Indiana Coast Comes Alive in Poster Series, with NOAA’s Help

The Takeaway: Full-color ecosystem portraits draw thousands of teachers, students, and outdoor explorers to a coastal stewardship message.

Image shows nine panels of wildlife illustrations, with the words “Ecosystems of the Indiana Coastal Region”
Natural wonders. Indiana’s Lake Michigan ecosystem is rich and complex.
Credit for all images: Barb Labus

Since 2005, an Indiana campaign focusing on the critical importance of protecting coastal resources has captivated thousands of state residents with vibrant, information-dense illustrations that are unveiled roughly every two years. The Indiana Lake Michigan Coastal Program helms the poster campaign, with funding assistance from NOAA’s Office for Coastal Management, and from the U.S. Environmental Protection Agency via the Great Lakes Restoration Initiative.

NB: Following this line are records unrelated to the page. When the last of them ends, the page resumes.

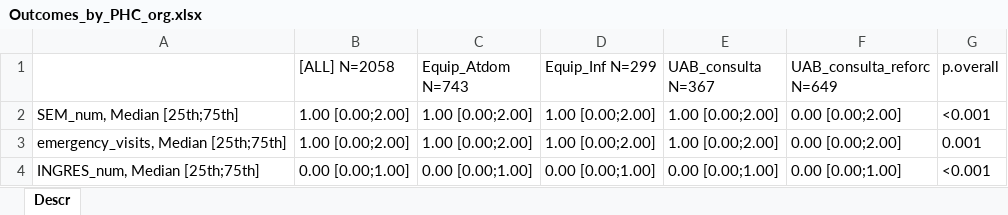
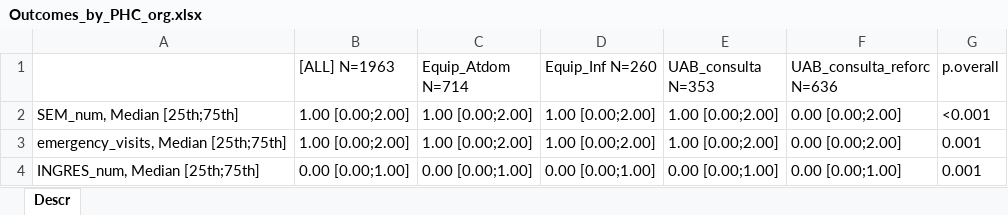
Before and after one commit to fdjaramillo/proyecto_atdom, an Excel workbook: Output/Tables/Outcomes_by_PHC_org.xlsx, sheet Descr, drawn as a sheet; values as stored, in another font and other column widths than the file's, no borders; the diff names each change by its address in the sheet, - before the commit and + after, or states it on an @@ line.

```diff
--- a/Output/Tables/Outcomes_by_PHC_org.xlsx (sheet Descr)
+++ b/Output/Tables/Outcomes_by_PHC_org.xlsx (sheet Descr)
-B1: [ALL] N=2058
+B1: [ALL] N=1963
-C1: Equip_Atdom N=743
+C1: Equip_Atdom N=714
-D1: Equip_Inf N=299
+D1: Equip_Inf N=260
-E1: UAB_consulta N=367
+E1: UAB_consulta N=353
-F1: UAB_consulta_reforc N=649
+F1: UAB_consulta_reforc N=636
-G4 (p.overall): <0.001
+G4 (p.overall): 0.001
```
Also changed, not shown: Output/Tables/table1_baseline.xlsx, Output/Tables/table1_by_PHC.xlsx, 22 other files.
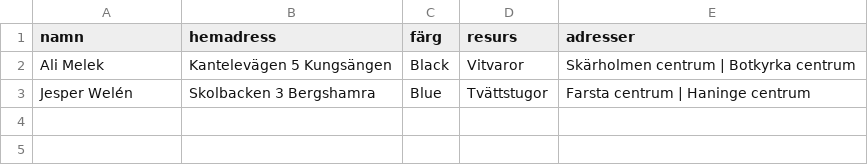
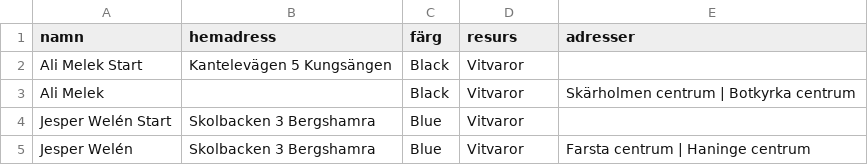
Before and after one commit to Perkanboy/Teknikerlista, a CSV file: list.csv, drawn as a sheet.

Commit message:
Update list.csv

```diff
--- a/list.csv
+++ b/list.csv
@@ -1,3 +1,5 @@
 namn,hemadress,färg,resurs,adresser
-Ali Melek,"Kantelevägen 5 Kungsängen",Black,Vitvaror,"Skärholmen centrum | Botkyrka centrum"
-Jesper Welén,"Skolbacken 3 Bergshamra",Blue,Tvättstugor,"Farsta centrum | Haninge centrum"
+Ali Melek Start,"Kantelevägen 5 Kungsängen",Black,Vitvaror,""
+Ali Melek,"",Black,Vitvaror,"Skärholmen centrum | Botkyrka centrum"
+Jesper Welén Start,"Skolbacken 3 Bergshamra",Blue,Vitvaror,""
+Jesper Welén,"Skolbacken 3 Bergshamra",Blue,Vitvaror,"Farsta centrum | Haninge centrum"
```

The poster illustrations, by local artist Barb Labus, were designed to appeal to students in grades 2-5, enabling teachers to weave lessons about the coastal environment into their science curriculum.

Posters Illustrate Ecological Abundance

Beach access. Wetland restoration. Balancing economic growth and ecosystem health. Sand dune protection. Flooding solutions. Containing stormwater runoff. The list of challenges, and coastal management solutions, is a long one.

Image of wetland greenery and waterfowl with the words “Marsh” and “Ecosystems of the Indiana Coastal Region”
Wetlands wildlife. The “Marsh” poster illustrates wetland grasses and other vegetation that nurture waterfowl and aquatic animals. Songbirds are often heard in this environment, and visitors can spy tree swallows and rusty blackbirds resting up during long migrations. Mallards and wood ducks make their homes here, while beavers can be spotted in the watery channels and along the shore.
Image of sand dunes, and related plants and animal species, with the words “The Dunes” and “Ecosystems of the Indiana Coastal Region”
Dunes protect. These mounds and ridges of wind-deposited sand, mostly near Lake Michigan, shelter a wide variety of threatened and endangered species. The piping plover, a small shorebird, nests in the shoreline sand, often in the protection of a perched dune. Houghton’s goldenrod, pitcher’s thistle, and the dwarf lake iris are all examples of threatened plant species that live on the Great Lakes dunes.
Images show trees, animals, and leaves, as well as people doing prescribed burns, with the word “Savanna” and “Ecosystems of the Indiana Coastal Region.”
Saving coastal savannas. Much of the flora and fauna found in Black Oak savannas are listed as rare, threatened, or endangered. For instance, the federally endangered Karner blue butterfly needs savanna habitat for its food source, the wild lupine. Prescribed burns help maintain savanna health.
Image shows waterfowl along tree-lined rivers, with the words “Grand and Little Calumet Rivers” and “Ecosystems of the Indiana Coastal Region.”
Restoring river habitat. Partners are hard at work to heal the ecosystems of the Grand and Little Calumet Rivers, which have been harmed by past urbanization and habitat destruction. The waterfowl shown in this illustration will benefit greatly from the cleanup and renewal process.
Four illustrated panels show Lake Michigan aquatic species, food webs, and a species timeline for the lake, with the words, Lake Michigan” and “Ecosystems of the Indiana Coastal Region.”
Lake treasures and troublemakers. Lake trout and Chinook salmon ply the waters of Lake Michigan. So do non-native invasive species, such as zebra mussel and lamprey, which threaten a variety of drinking and inland waters, as well as electrical power generation and other industries. Many organizations work to limit the damage caused by these creatures.
Image of two panels shows colorful wildflowers, grasses, waterways, and wildlife creatures, plus the words “Dune & Swale” and “Ecosystems of the Indiana Coastal Region.”
The beauty of restoration. Running along the Grand Calumet River is the Seidner Dune and Swale, a 50-acre area that was restored after heavy industrial ecosystem damage. The landscape of dunes and swales (shallow ditches that carry off water) feature beautiful wildflowers and a rich sheltering ground for egrets, herons, and other creatures. A 1.3 mile walking trail is also on site.

Posters: Take Your Pick

Posters may be picked up at several locations in the coastal region, or ordered by mail for a small shipping and handling fee. See this web page for more information. (2023)

Partners: Indiana Lake Michigan Coastal Program, NOAA Office for Coastal Management, Great Lakes Restoration Initiative, U.S. Environmental Protection Agency